Tuesday night, I was lucky enough to see a screening of the new film adaptation of Michael Lewis' baseball classic Moneyball. (special thanks to my Twitter friend for the invite.) In addition to the screening, I was able to take in a Q & A with one of the movie's stars, former fat guy, now skinny guy, Jonah Hill. Pretty cool.
As most sports-and especially baseball fans-know, Moneyball is the story of current Oakland A's (and future Chicago Cubs') General Manager Billy Beane. Beane, when forced to adapt his player assessment strategy largely due to club revenue constraints, pioneered the use of 'sabermetrics' to craft competitive baseball teams based on statistics rather than traditional scouting. The movie adaptation of Lewis' book features Brad Pitt as the central character (Beane) and his wunderkind side kick, Peter Brand (who was purportedly based on Paul De Podesta) played by (as mentioned formerly, and likely again later) formerly fat, now skinny Jonah Hill. I haven't read Lewis' book for a very long time (and I've slept since then) so to be perfectly blunt, I can't recall a whole lot about it. But I don't think you need to be a seamhead or a roto-baseball freak to appreciate this movie.
The film focuses on the 2002 season for the A's, who are coming off of an AL West title in 2001 and will be losing three star players to free agency (Johnny Damon, Jason Giambi and Jason Isringhausen) because Oakland can't afford to pay them. Pitt is superb as Beane and belieavably displays the shrewdness that Beane is famous for. Hill is also skinny now, and he used to be fat when he was starring in the great film Superbad...Wait. Sorry about that. I digress. As I was saying, Hill is also excellent in his role as Beane's young lieutenant (Brand), a Yale-educated economics major who has written algorithims to compile a wealth of statistical analysis. Oscar-winner Phillip Seymour Hoffman is Beane's main foil in this film as A's skipper Art Howe--who despite winning the AL West in 2001 is unhappy with his contract situation.

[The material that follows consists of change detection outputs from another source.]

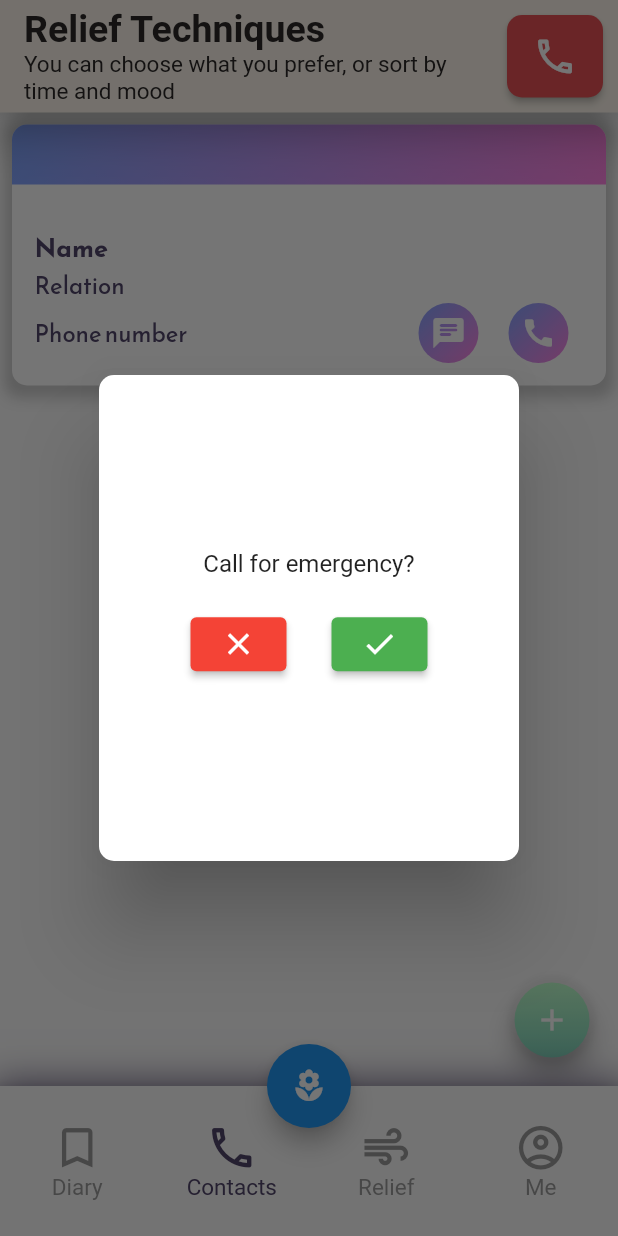
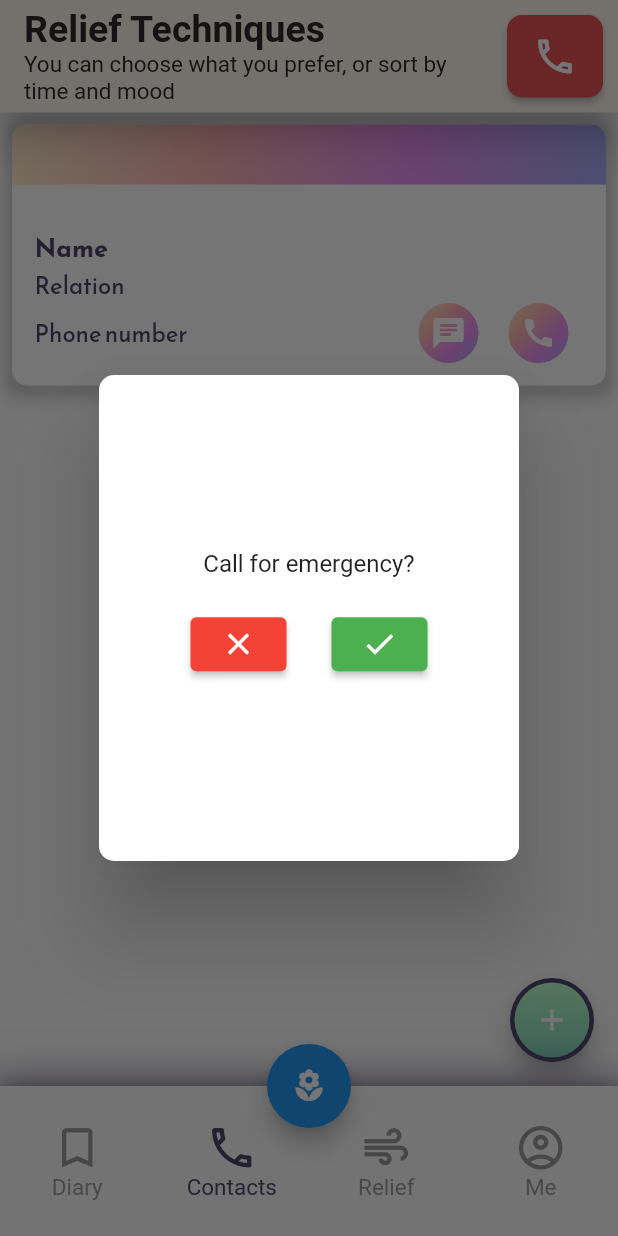
Before and after one commit to AlexShor0103/Team-2136-ReliefLink, a Flutter app: the screen it shows after launch, item 2 of the bottom bar chosen, after a tap on the "add" icon, after a tap on the "phone" icon, on a phone screen of 412 x 824 dp. Run offline on Flutter 3.47's test engine with Material 2 defaults, Android fonts, the phone set to English and light mode, and no system bars; our stand-ins replace chewie, google_maps_flutter, shared_preferences, video_player; missing offline and left inert: store_redirect.

Commit message:
change color of contact to proper gradient

```diff
--- a/lib/components/EmergencyContact.dart
+++ b/lib/components/EmergencyContact.dart
@@ -202,7 +202,7 @@ class _EmergencyContactState extends State<EmergencyContact> {
               children: [
                 Container(
                   decoration: BoxDecoration(
-                    gradient: AppConstants.gradsByMood['anxious'],
+                    gradient: AppConstants.getGradByName('distractingContact'),
                     borderRadius: const BorderRadius.only(
                       topRight: Radius.circular(10),
                       topLeft: Radius.circular(10),
@@ -266,7 +266,7 @@ class _EmergencyContactState extends State<EmergencyContact> {
                           child: Container(
                             decoration: BoxDecoration(
                               shape: BoxShape.circle,
-                              gradient: AppConstants.gradsByMood['anxious'],
+                              gradient: AppConstants.getGradByName('distractingContact'),
                             ),
                             child: CircleAvatar(
                               backgroundColor: Colors.transparent,
@@ -291,7 +291,7 @@ class _EmergencyContactState extends State<EmergencyContact> {
                           child: Container(
                             decoration: BoxDecoration(
                               shape: BoxShape.circle,
-                              gradient: AppConstants.gradsByMood['anxious'],
+                              gradient: AppConstants.getGradByName('distractingContact'),
                             ),
                             child: CircleAvatar(
                               backgroundColor: Colors.transparent,
--- a/lib/screens/ContactsScreen.dart
+++ b/lib/screens/ContactsScreen.dart
@@ -67,7 +67,7 @@ class _ContactsScreenState extends State<ContactsScreen> {
             }
           });
         },
-        backgroundColor: Colors.transparent,
+        backgroundColor: AppColors.font,
         child: Container(
           child: Padding(
             padding: const EdgeInsets.all(13.0),
```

The movie isn't perfect and does have some shortcomings. What is largely unmentioned in the film was the dynamic starting rotation the A's had during the first part of the 2000's. There is hardly a peep about Oakland's vaunted 'Big 3' starters Tim Hudson, Barry Zito and Mark Mulder (who went a combined 59-21 with a combined ERA of 3.06 in 2002). Instead, it focuses on the retreads Beane signs based on Brand's statistical analysis to replace the departing stars (Scott Hatteberg, Jason Giambi and David Justice). Also, the movie did drag its feet during the A's AL record 20 game winning streak--where it probably could have had 15 minutes cut out of it so I could have been to bed at a more reasonable hour. Still, I don't think that's enough to take away from the film entirely.
There's a good chance that if you're in 23 fantasy baseball leagues, or a MLB scout (who are lampooned a good bit in the movie) then this film won't exactly be what you're wanting to see: a graphic, detailed explanation of how the numbers get crunched. (And if you want to read one bitter baseball nerd's take on the film, look what ESPN.com's Keith Law has to say about it here. Damn, Keith...YOU MAD, BRA?!?!). But as a casual sports fan, or as a fan of reasonably good cinema, you could do a lot worse for your $12 than Moneyball.